START DATASET RECORDS

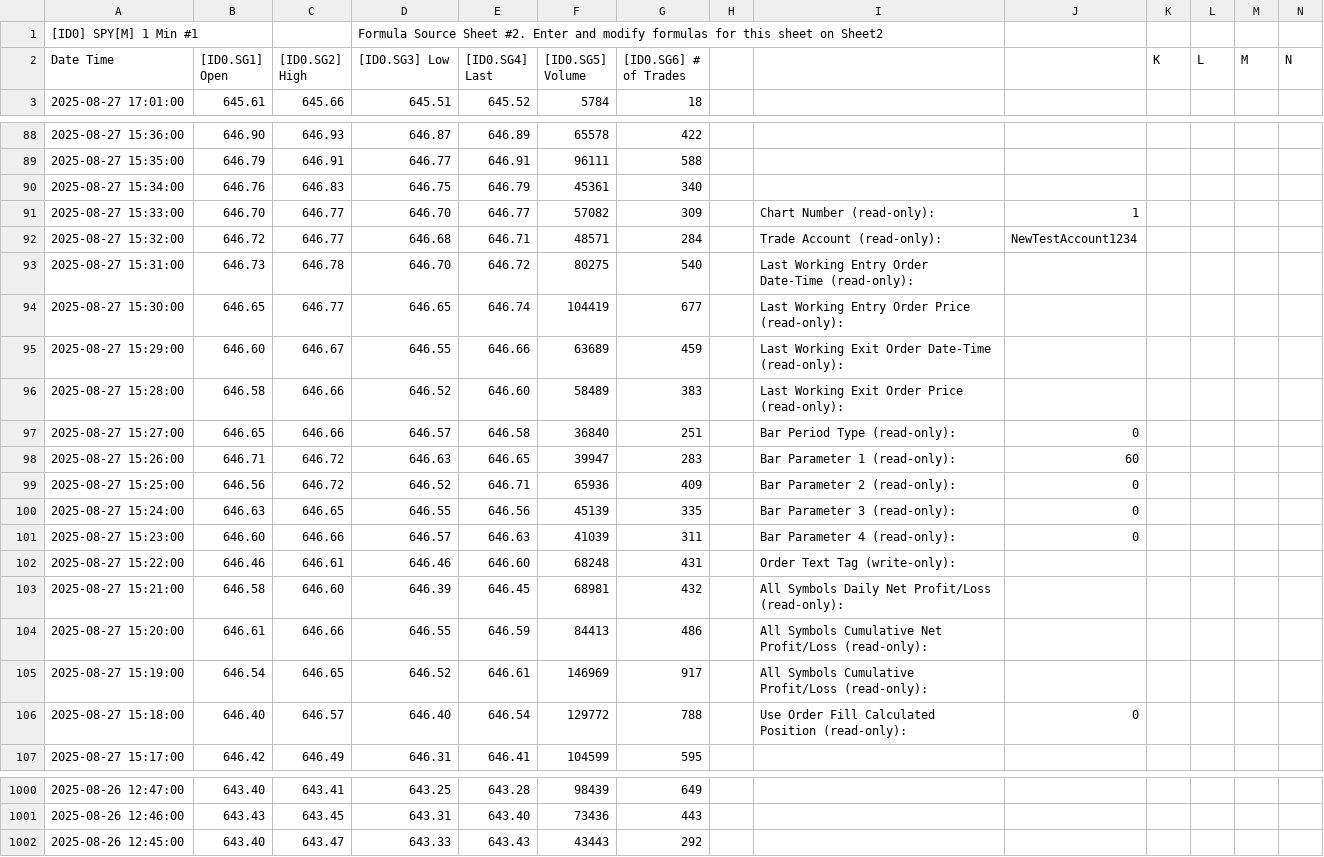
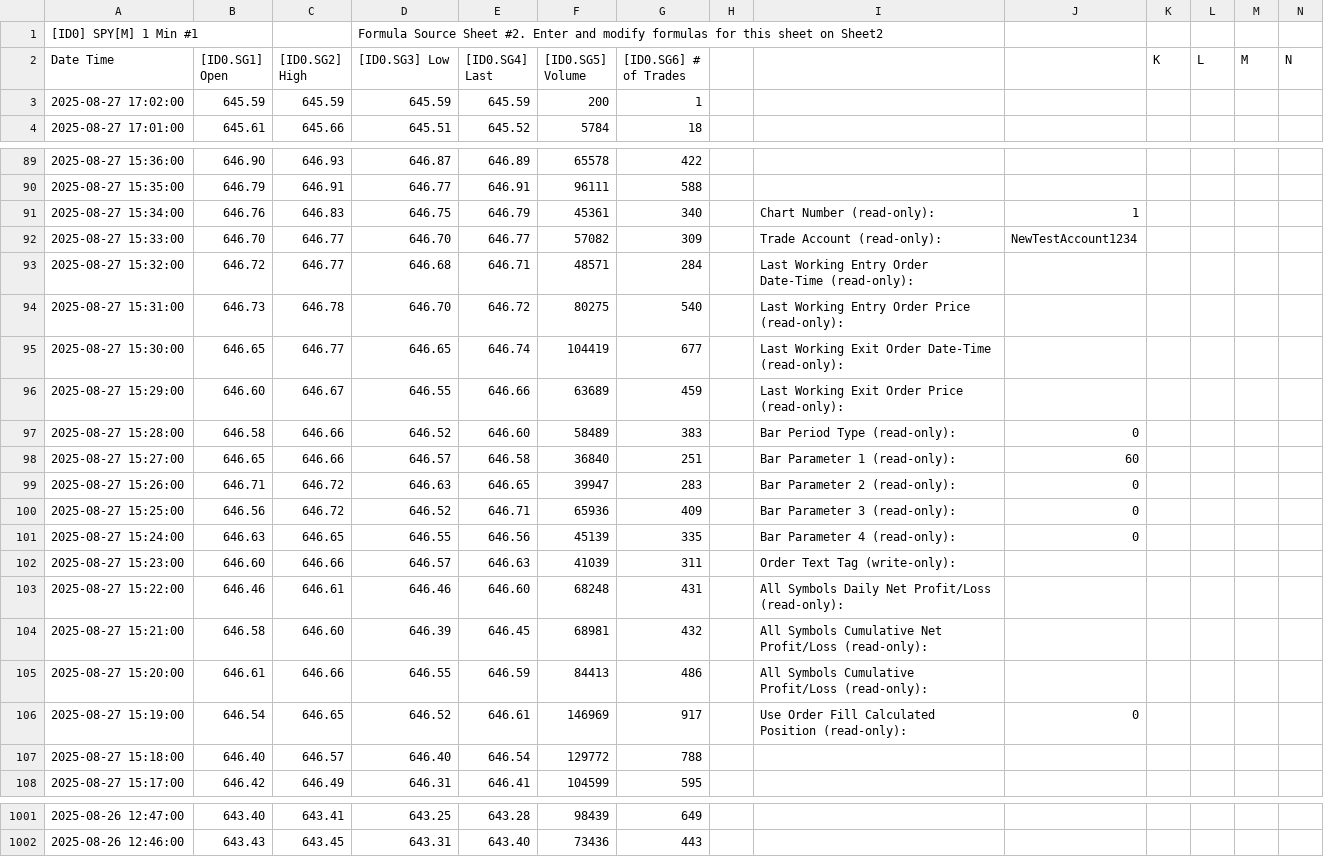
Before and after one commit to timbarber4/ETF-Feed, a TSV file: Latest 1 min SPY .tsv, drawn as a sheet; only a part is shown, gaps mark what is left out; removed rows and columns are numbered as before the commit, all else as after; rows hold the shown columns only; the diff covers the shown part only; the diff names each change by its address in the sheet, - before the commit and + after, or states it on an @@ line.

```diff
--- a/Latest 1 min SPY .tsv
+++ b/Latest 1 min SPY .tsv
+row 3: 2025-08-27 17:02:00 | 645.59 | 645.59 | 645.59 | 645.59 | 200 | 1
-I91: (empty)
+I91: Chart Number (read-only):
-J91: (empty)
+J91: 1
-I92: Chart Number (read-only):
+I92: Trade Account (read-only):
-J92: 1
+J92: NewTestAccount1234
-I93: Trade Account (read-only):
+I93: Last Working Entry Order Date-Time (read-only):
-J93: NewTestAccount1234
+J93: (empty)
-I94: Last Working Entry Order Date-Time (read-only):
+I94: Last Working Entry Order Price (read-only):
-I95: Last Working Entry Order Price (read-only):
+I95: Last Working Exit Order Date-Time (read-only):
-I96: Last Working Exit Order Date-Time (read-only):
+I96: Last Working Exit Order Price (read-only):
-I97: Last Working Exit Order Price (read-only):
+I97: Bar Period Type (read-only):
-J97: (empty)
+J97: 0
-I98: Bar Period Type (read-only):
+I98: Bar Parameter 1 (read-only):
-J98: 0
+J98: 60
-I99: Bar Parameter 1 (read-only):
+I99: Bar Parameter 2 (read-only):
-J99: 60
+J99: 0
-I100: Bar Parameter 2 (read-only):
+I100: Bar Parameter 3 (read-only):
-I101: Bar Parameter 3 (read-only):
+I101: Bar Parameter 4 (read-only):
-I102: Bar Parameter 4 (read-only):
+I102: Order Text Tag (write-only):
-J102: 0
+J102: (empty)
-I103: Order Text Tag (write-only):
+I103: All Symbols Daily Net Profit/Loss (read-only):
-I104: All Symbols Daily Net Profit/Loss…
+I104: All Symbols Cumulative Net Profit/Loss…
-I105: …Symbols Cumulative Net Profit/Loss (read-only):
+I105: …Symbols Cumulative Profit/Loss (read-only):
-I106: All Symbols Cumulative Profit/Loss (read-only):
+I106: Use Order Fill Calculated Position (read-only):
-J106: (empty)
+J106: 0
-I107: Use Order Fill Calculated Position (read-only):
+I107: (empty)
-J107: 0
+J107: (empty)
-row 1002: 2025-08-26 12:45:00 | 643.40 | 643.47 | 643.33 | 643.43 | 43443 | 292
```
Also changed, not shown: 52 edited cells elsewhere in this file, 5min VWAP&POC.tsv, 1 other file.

END DATASET RECORDS
START DATASET RECORDS

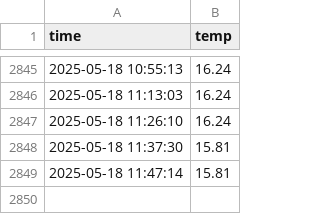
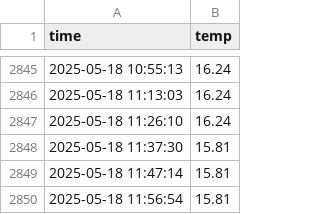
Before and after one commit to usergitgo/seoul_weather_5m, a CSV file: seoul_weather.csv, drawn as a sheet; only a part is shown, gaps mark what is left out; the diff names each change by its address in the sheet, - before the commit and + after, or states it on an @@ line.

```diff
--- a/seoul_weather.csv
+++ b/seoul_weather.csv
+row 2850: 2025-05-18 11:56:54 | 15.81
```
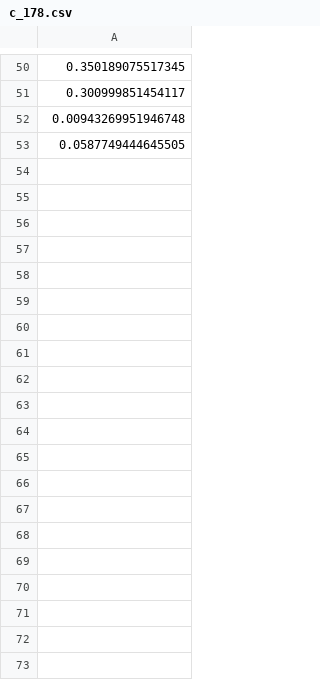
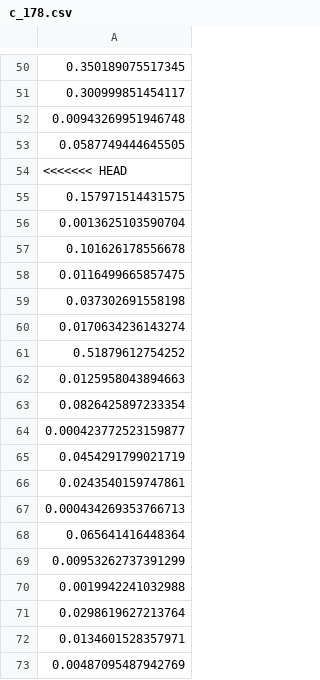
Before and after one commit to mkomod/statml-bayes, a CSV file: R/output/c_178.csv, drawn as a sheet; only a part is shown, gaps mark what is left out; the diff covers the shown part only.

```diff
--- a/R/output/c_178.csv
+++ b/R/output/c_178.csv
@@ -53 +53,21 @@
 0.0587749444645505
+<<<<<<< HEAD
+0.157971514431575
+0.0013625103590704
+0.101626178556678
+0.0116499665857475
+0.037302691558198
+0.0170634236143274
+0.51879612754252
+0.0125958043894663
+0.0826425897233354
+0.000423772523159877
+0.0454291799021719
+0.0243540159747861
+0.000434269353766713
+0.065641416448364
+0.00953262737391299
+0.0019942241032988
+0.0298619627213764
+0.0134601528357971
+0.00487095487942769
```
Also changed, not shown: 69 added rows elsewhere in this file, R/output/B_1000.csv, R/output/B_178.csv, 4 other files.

END DATASET RECORDS

Scan the data above for the word "elsewhere", then copy every line that holds it.

RESULT OF THE EXERCISE
Also changed, not shown: 52 edited cells elsewhere in this file, 5min VWAP&POC.tsv, 1 other file.
Also changed, not shown: 69 added rows elsewhere in this file, R/output/B_1000.csv, R/output/B_178.csv, 4 other files.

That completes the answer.